Sonia Katyal '98 Appointed the Joseph M. McLaughlin Professor of Law at Fordham University School of Law
Sonia Katyal has been appointed the Joseph M. McLaughlin Professor of Law, following the retirement of Maria Marcus.
“I am delighted to recognize Professor Katyal’s exemplary scholarship with this appointment,” said Fordham Law Dean Michael M. Martin. “Our School’s intellectual property program is immeasurably enriched by her award-winning work focused on the intersection of art, technology, and civil rights.”

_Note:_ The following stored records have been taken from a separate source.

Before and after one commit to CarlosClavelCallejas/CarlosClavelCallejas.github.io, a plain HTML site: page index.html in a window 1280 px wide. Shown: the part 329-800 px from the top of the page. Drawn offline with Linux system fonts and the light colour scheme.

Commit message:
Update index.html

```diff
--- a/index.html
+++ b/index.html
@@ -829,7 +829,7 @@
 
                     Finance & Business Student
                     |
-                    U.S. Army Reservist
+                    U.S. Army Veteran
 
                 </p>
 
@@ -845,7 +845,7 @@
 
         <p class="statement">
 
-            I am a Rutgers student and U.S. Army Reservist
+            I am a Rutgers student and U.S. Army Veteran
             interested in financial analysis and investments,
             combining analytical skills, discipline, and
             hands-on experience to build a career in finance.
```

Katyal’s articles have been published in prominent legal publications, including the Texas Law Review, the University of Pennsylvania Law Review, the UCLA Law Review, and the Yale Law Journal. They also have garnered multiple awards, including an honorable mention in the 2006 American Association of Law Schools Scholarly Papers Competition, the 2004 Cybercrime Award from the Yale Journal of Law and Technology, the 2002 Dukeminier award from the Williams project at UCLA. In addition, her article “Stealth Marketing and Antibranding: The Love that Dare Not Speak Its Name” was selected as one of the best articles in media and entertainment law for 2010 and will be included in the 2011 Entertainment Publishing and the Arts Handbook (West).

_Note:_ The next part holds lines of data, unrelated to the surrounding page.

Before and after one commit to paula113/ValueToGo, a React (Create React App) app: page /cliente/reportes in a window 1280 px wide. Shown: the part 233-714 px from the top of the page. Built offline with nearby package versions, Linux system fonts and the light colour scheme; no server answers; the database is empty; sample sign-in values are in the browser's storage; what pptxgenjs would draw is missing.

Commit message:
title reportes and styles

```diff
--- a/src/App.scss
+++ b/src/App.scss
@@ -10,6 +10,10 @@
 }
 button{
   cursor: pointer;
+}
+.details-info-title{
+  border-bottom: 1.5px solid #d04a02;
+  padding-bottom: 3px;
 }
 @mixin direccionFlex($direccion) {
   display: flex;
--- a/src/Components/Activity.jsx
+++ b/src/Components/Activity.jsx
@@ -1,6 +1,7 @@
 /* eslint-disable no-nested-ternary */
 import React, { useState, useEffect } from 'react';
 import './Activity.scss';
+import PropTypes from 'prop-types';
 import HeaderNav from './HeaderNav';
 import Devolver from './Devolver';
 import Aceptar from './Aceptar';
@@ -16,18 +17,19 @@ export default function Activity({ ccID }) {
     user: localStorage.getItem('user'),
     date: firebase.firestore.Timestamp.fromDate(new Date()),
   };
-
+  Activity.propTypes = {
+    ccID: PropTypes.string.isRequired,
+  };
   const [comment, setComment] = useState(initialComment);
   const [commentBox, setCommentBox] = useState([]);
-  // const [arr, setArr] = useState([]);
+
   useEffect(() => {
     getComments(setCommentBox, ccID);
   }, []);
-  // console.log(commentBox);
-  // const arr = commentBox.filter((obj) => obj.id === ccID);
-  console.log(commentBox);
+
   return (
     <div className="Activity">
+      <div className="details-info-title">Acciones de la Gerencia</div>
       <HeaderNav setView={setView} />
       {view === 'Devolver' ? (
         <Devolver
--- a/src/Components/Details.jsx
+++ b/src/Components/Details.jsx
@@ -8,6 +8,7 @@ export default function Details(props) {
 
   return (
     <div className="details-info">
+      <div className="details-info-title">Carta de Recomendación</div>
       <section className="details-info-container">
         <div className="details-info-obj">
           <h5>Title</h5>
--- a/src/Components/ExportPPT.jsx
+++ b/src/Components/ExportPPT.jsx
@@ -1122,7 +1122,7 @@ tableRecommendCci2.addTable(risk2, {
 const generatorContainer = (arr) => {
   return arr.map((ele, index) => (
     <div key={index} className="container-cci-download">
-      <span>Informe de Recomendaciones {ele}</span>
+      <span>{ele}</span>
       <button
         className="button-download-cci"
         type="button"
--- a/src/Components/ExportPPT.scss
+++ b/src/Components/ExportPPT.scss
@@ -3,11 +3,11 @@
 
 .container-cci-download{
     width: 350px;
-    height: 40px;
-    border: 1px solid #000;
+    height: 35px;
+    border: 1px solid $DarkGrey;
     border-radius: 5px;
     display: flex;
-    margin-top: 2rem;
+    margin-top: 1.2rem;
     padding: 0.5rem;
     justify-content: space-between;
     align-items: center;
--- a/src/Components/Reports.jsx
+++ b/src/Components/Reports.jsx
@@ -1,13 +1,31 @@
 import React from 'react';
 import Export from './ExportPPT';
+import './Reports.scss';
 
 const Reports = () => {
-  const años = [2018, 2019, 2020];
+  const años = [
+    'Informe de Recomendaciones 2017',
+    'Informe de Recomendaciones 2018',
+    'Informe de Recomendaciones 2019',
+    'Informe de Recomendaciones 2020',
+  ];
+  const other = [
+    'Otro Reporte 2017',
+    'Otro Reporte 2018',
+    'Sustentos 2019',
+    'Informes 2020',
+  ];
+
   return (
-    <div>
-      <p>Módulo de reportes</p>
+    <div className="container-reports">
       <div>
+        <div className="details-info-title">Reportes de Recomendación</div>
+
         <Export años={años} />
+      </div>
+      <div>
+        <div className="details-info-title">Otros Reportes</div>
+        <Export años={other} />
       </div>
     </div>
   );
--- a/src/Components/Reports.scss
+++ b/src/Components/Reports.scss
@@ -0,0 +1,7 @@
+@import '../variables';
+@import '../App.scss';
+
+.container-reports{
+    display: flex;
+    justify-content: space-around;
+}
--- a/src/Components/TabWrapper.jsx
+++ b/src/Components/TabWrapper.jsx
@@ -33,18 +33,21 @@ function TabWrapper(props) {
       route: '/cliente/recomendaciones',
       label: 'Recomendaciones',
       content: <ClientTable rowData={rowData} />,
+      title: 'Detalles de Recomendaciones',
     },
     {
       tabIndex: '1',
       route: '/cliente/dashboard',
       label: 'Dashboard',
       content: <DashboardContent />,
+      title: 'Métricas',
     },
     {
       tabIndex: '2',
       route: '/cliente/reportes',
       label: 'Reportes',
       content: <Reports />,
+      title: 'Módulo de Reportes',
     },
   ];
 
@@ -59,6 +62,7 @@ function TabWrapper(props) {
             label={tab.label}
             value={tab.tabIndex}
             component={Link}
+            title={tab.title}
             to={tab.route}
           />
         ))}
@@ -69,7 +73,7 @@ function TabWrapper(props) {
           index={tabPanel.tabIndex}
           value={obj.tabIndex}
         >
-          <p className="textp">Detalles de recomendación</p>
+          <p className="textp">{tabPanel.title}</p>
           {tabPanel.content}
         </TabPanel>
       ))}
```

Her most recent book, Property Outlaws (Yale University Press, 2010), co-authored with Eduardo Peñalver, explores, in part, how changes in new media alter the balance between law, technology, and property entitlements. Her forthcoming book, Contrabrand (Yale University Press, 2012), studies the relationship between trademark law, advertising, freedom of artistic expression, and brand equity. It was funded in part by The Creative Capital/Warhol Foundation Arts Writers Grant—the first such grant ever awarded to a law professor. Two other book projects include a casebook on cultural property (co-authored with Angela Riley and Kristen Carpenter, to be published by Aspen) and a handbook on law and art (coauthored with Christine Farley, to be published by Elgar Press).
Katyal joined Fordham Law in 2002 after working as an associate specializing in intellectual property litigation in the San Francisco office of Covington & Burling. A graduate of Brown University and the University of Chicago Law School, she clerked for Hon. Carlos Moreno (later a California Supreme Court Justice) of the Central District of California from 1998 to 1999 and for Hon. Dorothy Nelson of the U.S. Court of Appeals for the Ninth Circuit from 1999 to 2000.